Myth 2. Obama is a tool of Wall Street.

Alter is right and wrong. Obama is pursuing policies that Wall Street doesn’t like, such as class-warfare tax hikes. On the other hand, he supported the TARP bailout and pushed for the Dodd-Frank bailout legislation that was supported by Goldman-Sachs and the other big players on Wall Street.

Myth 3. Obama is an effective public speaker.

I’m not sure what to say about this assertion. I don’t find his pedantic ramblings effective or persuasive, but I’m not the target audience.

Myth 4. Obama’s stimulus failed.

This is Alter’s most absurd assertion. To bolster his claim, he cites a handful of institutions that have Keynesian models, including the laughably inaccurate crowd at the Congressional Budget Office. Wow, what a revelation. Keynesians support Keynesianism. What’s next, a poll of Obama campaign staff showing that people support the President’s reelection? Read this post for a good explanation of how Keynesianism has failed.

Myth 5. Obama is a weak leader.

This isn’t my area of expertise, but I mostly agree with Alter’s assessment. For better or worse (and you know how I feel), the President put everything on the line to enact Obamacare. That was bad for the nation, but I suppose it required effective leadership.

In closing, the Washington Post does deserve some credit for having diversity on the opinion page. Yes, Alter’s column has a leftist perspective, but the paper routinely carries people like George Will, Robert Samuelson, and Charles Krauthammer.

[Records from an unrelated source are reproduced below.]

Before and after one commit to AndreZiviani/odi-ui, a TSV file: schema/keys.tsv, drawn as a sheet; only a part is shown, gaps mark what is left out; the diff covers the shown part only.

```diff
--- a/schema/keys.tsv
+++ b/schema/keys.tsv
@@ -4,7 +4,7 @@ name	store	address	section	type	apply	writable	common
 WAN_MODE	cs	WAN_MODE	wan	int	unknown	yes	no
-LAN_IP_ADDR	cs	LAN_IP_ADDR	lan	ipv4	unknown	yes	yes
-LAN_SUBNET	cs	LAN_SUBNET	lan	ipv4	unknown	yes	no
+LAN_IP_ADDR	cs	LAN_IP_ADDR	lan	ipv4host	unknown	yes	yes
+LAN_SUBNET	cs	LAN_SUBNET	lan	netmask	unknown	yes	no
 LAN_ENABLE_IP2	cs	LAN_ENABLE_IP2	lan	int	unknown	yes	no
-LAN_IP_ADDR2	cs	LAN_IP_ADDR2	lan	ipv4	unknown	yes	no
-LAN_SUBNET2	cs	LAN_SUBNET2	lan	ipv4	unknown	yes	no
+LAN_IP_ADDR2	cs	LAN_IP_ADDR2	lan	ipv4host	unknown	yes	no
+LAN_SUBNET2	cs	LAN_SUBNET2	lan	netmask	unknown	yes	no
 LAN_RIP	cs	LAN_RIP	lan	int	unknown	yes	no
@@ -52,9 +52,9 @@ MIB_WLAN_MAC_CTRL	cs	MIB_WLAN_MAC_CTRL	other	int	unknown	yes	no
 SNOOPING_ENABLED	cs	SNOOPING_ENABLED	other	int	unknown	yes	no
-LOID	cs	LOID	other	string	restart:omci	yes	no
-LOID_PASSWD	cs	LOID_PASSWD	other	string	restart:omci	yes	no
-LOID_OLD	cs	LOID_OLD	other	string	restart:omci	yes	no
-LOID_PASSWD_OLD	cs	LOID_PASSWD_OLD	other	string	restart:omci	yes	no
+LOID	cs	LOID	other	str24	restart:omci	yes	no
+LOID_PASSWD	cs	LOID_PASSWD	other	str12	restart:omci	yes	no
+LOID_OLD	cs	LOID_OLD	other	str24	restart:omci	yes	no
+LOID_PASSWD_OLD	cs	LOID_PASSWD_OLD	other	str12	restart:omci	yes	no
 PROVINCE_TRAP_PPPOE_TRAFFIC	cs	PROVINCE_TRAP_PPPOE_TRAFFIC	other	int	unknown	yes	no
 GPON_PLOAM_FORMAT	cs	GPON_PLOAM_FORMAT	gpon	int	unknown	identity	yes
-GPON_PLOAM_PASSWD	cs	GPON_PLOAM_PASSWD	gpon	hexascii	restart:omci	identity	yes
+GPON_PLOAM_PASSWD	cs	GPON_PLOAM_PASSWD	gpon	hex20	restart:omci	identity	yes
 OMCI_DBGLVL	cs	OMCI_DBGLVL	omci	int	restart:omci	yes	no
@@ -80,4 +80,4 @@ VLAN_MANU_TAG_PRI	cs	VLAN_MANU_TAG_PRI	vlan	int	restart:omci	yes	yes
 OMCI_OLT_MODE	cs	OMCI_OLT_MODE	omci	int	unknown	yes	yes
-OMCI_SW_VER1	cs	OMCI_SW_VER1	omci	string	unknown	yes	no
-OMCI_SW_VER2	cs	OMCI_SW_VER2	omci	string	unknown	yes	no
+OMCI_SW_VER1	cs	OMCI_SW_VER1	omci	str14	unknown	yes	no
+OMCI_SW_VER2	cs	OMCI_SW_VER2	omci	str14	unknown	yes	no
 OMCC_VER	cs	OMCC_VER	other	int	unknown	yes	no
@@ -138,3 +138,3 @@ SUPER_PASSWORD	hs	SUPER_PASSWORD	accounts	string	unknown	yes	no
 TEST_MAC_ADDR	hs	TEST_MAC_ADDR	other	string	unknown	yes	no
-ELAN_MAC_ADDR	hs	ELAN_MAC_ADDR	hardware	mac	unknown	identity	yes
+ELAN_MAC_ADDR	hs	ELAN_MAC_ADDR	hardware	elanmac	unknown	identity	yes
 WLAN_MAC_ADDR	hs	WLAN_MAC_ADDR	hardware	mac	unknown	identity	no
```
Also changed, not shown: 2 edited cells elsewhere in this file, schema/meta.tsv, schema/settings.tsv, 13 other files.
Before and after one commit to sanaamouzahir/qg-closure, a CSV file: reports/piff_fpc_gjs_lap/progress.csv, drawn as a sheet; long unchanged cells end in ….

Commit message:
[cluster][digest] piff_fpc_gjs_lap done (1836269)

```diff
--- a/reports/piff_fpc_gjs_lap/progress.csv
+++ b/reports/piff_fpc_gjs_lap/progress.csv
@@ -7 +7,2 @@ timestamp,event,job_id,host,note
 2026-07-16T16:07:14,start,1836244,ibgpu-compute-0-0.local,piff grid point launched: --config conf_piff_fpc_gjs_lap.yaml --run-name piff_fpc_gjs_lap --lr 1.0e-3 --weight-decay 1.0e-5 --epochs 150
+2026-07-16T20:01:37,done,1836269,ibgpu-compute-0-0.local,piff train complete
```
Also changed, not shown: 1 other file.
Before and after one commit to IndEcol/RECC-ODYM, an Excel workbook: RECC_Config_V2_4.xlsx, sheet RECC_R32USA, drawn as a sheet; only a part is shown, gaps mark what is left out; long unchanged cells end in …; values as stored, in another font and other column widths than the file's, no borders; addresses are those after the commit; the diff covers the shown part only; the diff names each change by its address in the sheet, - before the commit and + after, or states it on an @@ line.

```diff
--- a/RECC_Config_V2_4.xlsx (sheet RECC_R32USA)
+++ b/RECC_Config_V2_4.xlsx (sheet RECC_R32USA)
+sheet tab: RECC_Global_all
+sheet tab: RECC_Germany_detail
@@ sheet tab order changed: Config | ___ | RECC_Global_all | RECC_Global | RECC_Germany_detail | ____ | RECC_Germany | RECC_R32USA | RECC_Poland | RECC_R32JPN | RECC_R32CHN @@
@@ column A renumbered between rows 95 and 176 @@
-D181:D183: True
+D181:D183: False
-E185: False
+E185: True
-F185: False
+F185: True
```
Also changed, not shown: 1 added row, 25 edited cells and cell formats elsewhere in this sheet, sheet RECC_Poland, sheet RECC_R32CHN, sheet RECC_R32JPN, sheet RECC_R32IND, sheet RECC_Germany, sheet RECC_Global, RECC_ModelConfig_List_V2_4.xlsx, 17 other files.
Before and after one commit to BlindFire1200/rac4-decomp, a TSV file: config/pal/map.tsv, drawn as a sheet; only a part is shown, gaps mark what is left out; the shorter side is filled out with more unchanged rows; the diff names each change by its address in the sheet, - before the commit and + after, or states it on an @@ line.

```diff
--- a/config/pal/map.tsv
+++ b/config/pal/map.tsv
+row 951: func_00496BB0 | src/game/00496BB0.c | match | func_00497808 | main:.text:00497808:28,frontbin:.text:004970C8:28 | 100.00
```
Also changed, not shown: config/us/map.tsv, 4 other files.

That doesn’t excuse the Post for displaying bias in news articles, as I mentioned above, but I think it’s better than the New York Times (damning with faint praise).

Lastly, it’s worth noting that the Post’s editorials are dogmatically statist (though it does support Postal Service privatization, perhaps because that affects the paper’s bottom line).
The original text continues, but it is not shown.